▶ _Task requirements_
From the records, return each line that has the word "yaml" in it.

▶ _Collected data_
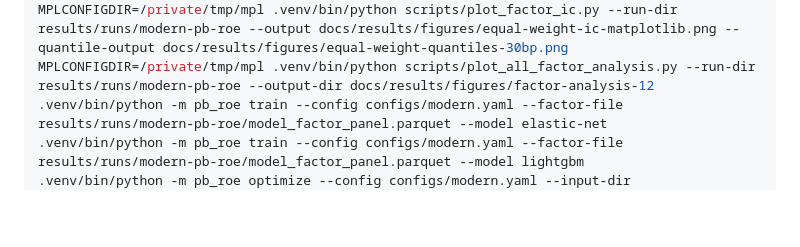
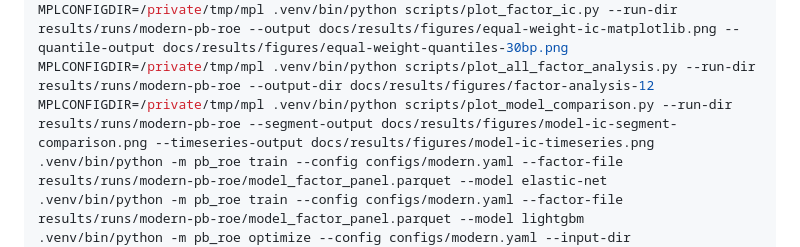
Before and after one commit to yeyeyuan23/factor-research, a Markdown page: docs/runbook.md, the part around the change. Drawn GitHub-style; blank space fills up the shorter version.

```diff
--- a/docs/runbook.md
+++ b/docs/runbook.md
@@ -50,6 +50,7 @@ fundamentals.parquet
 .venv/bin/python -m pb_roe validate-factors --config configs/modern.yaml --input-dir data/processed/modern_sample/canonical
 MPLCONFIGDIR=/private/tmp/mpl .venv/bin/python scripts/plot_factor_ic.py --run-dir results/runs/modern-pb-roe --output docs/results/figures/equal-weight-ic-matplotlib.png --quantile-output docs/results/figures/equal-weight-quantiles-30bp.png
 MPLCONFIGDIR=/private/tmp/mpl .venv/bin/python scripts/plot_all_factor_analysis.py --run-dir results/runs/modern-pb-roe --output-dir docs/results/figures/factor-analysis-12
+MPLCONFIGDIR=/private/tmp/mpl .venv/bin/python scripts/plot_model_comparison.py --run-dir results/runs/modern-pb-roe --segment-output docs/results/figures/model-ic-segment-comparison.png --timeseries-output docs/results/figures/model-ic-timeseries.png
 .venv/bin/python -m pb_roe train --config configs/modern.yaml --factor-file results/runs/modern-pb-roe/model_factor_panel.parquet --model elastic-net
 .venv/bin/python -m pb_roe train --config configs/modern.yaml --factor-file results/runs/modern-pb-roe/model_factor_panel.parquet --model lightgbm
 .venv/bin/python -m pb_roe optimize --config configs/modern.yaml --input-dir data/processed/modern_sample/canonical --factor-file results/runs/modern-pb-roe/model_factor_panel.parquet --prediction-file results/runs/modern-pb-roe/elastic-net_predictions.parquet
```
Also changed, not shown: README.md (+8 -20 lines), docs/presentation_10min.md (deleted, +0 -45 lines), docs/results/figures/model-ic-segment-comparison.png (added), docs/results/figures/model-ic-timeseries.png (added), 6 other files.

▶ _Response_
 .venv/bin/python -m pb_roe validate-factors --config configs/modern.yaml --input-dir data/processed/modern_sample/canonical
 .venv/bin/python -m pb_roe train --config configs/modern.yaml --factor-file results/runs/modern-pb-roe/model_factor_panel.parquet --model elastic-net
 .venv/bin/python -m pb_roe train --config configs/modern.yaml --factor-file results/runs/modern-pb-roe/model_factor_panel.parquet --model lightgbm
 .venv/bin/python -m pb_roe optimize --config configs/modern.yaml --input-dir data/processed/modern_sample/canonical --factor-file results/runs/modern-pb-roe/model_factor_panel.parquet --prediction-file results/runs/modern-pb-roe/elastic-net_predictions.parquet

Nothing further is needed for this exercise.